My contractor decided it was a better idea to leave the metal frames of my basement windows rather than dig them out of the foundation of my house. He then installed my new window frame into the existing metal frame. I’m skeptical if this was correct. I’m definitely disappointed on how small that made the new windows as well.
Do you have any thoughts on installing 1/4″ laminated glass in steel frames that were designed for 1/8″. In considering doing this for accoustics and safety. Frames are prolly 1950’s.
Hi i Brian lm working on a old metal prymide sky light window it leaks where the glass meets in the middle. Can the glaze brake down on the under side where the glass sits against the frame. Can the glass be removed and install new putty around frame and then reinstall window thanks Brian.
Question: are you using the same glazing you would use in a wooden window, or is there a special glazing specifically for metal framed windows?
I use either my own brand Austin’s Glazier’s Putty or Sarco DualGlaze, both of which you can find in the store on my site.
If installing the spring clips were as simple as sticking them in the hole no one would ask how they are installed. A little more information would identify who actually understands the question.
Understanding how something is installed and developing the dexterity to do it smoothly are two different things.

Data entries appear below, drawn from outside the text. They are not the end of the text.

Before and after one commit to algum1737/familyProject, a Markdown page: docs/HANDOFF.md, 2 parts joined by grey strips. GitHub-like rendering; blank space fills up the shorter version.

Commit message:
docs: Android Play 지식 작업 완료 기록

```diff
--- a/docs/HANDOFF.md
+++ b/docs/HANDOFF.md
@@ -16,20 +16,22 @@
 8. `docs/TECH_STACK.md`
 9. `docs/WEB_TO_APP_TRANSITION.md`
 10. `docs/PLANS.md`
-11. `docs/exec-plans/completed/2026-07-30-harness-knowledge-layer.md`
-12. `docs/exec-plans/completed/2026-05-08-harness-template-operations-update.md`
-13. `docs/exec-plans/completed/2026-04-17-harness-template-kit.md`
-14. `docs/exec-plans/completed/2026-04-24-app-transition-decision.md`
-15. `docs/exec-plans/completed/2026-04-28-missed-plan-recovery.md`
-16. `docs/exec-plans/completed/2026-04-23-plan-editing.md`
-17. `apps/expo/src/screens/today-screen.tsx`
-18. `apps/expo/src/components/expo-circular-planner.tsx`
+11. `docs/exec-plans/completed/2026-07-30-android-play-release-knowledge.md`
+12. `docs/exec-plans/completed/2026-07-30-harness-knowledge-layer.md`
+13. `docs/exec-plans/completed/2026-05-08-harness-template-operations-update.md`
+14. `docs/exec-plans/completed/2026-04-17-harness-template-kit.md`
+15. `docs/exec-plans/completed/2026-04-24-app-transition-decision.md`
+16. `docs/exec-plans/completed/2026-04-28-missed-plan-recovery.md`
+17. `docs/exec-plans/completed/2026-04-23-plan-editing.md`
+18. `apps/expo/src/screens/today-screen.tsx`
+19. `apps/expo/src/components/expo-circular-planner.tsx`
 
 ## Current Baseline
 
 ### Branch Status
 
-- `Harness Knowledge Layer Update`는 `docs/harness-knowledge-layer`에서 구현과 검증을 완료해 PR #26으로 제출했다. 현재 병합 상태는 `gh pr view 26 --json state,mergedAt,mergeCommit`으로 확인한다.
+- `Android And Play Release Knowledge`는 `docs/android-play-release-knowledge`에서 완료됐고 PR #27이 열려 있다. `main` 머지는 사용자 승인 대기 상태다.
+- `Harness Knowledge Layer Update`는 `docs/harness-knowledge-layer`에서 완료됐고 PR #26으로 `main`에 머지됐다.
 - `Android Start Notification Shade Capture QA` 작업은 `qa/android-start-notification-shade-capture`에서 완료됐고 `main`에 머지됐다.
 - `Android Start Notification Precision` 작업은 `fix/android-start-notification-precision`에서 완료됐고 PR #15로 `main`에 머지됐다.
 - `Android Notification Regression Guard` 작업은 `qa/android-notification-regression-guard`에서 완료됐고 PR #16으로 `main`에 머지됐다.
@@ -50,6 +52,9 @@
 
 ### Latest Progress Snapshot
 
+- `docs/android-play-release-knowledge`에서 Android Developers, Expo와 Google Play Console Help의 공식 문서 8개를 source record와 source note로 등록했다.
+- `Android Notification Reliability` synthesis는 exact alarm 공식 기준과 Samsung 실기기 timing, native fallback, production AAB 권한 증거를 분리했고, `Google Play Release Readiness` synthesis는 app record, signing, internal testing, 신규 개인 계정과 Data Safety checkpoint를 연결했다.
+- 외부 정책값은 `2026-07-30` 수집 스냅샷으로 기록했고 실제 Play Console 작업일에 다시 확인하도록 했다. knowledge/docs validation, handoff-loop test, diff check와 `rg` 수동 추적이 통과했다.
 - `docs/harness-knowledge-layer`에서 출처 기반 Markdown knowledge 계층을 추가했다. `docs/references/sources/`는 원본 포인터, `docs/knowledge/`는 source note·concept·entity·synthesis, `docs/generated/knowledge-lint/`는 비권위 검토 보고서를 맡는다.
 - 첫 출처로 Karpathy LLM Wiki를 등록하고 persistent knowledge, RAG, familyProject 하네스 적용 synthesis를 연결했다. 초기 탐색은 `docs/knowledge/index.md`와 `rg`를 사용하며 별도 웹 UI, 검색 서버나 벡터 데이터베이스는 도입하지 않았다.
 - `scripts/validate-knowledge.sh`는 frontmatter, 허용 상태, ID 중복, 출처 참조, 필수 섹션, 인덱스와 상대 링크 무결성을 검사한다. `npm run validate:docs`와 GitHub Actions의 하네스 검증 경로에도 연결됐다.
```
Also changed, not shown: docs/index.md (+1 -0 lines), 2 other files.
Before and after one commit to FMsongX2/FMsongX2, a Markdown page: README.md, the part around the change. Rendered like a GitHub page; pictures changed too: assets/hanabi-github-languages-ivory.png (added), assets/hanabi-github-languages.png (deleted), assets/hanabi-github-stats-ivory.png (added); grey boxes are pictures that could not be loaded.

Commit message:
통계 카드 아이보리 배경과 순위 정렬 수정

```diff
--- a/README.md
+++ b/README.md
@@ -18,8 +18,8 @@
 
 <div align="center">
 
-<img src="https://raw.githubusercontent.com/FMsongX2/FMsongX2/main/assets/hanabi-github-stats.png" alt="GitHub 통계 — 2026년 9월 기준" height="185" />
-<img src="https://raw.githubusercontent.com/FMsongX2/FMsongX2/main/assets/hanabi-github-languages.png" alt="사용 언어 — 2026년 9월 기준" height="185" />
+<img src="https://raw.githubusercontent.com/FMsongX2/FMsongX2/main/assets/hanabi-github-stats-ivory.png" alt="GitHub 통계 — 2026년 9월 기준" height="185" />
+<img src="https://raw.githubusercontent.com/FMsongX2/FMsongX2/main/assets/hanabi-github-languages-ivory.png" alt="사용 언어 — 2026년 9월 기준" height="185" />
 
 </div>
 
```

I have a contractor restoring a 90 year old building with over 1000 panes of glass in steel window frames. We removed all glass and putty, had the frames sandblasted down to bare metal, primed and painted. Now ready to set the new glass in the openings. I need some advise there. Our frames don’t have holes for spring clips. The glass sets from the inside so if we did apply putty it would all be on the inside face. We are using a prefinished metal glass stop. What do we need to use to set these windows to keep from leaking and holding them securely in place.
I’m surprised they don’t have the holes for spring clips since even on industrial windows like that there were usually clips. You can look at using butyl tape to bed the glass in to keep water out and the metal glass stop could be bed in a polyurethane sealant. Not easily reversible, but should provide good performance.
The trickiest part of replacing broken glass panes in steel-casement windows is getting replacement glass that s sized exactly right.
Hi, I have the same question as Ellen McGuffie, how to fit the spring clips in a metal frame window. Can you please advise.
There is a small hole in each frame to accommodate at least 2 spring clips.
I have a question. We have steel casement windows from about 1930. Three of our windows are huge, with 42 panes of glass apiece. In those there are two 8-page casement windows beneath two awning-style windows that contain 4 panes apiece. The rest are all stationary.
We hope to reglaze in the future. Right now, can’t afford that. Just repairing, scraping old paint, applying rust destroyer, primer, new paint. I haven’t encountered any of those metal spring clips. Seems like only the glazing compound is holding the glass in.
How does one use these spring clips? they are easy to find online, but I can’t find any instructions about them anywhere.
My son and I are making wooden storms for my 1925 bungalow in Oldsmar Florida. Would you ever consider using Lexan or some other type of plexiglass for the glazing to make the windows more storm proof and to protect the original glass in the double hung windows?
Plexiglass or acrylic doesn’t do well when exposed to the elements for a while. I would use standard glass before plexi especially in the harsh climate of Florida.
I used it to replace a pane in an old wood French style window 20 years ago. I used Lexel as the adhesive and it worked fantastic. Still good and no problems or discolorations in a direct south facing window.
Wow, I didn’t know I would need to do so much prep work to replace the glass on steel windows. I don’t even know if there is any lead present on the frame! If you have to do this much to replace window glass, then I think that I’ll just find a professional instead. Unfortunately I don’t have the time to do all of this!
It can seem like a lot especially in writing but it’s really not that bad. A professional is always easier though and you can do something you enjoy while they work!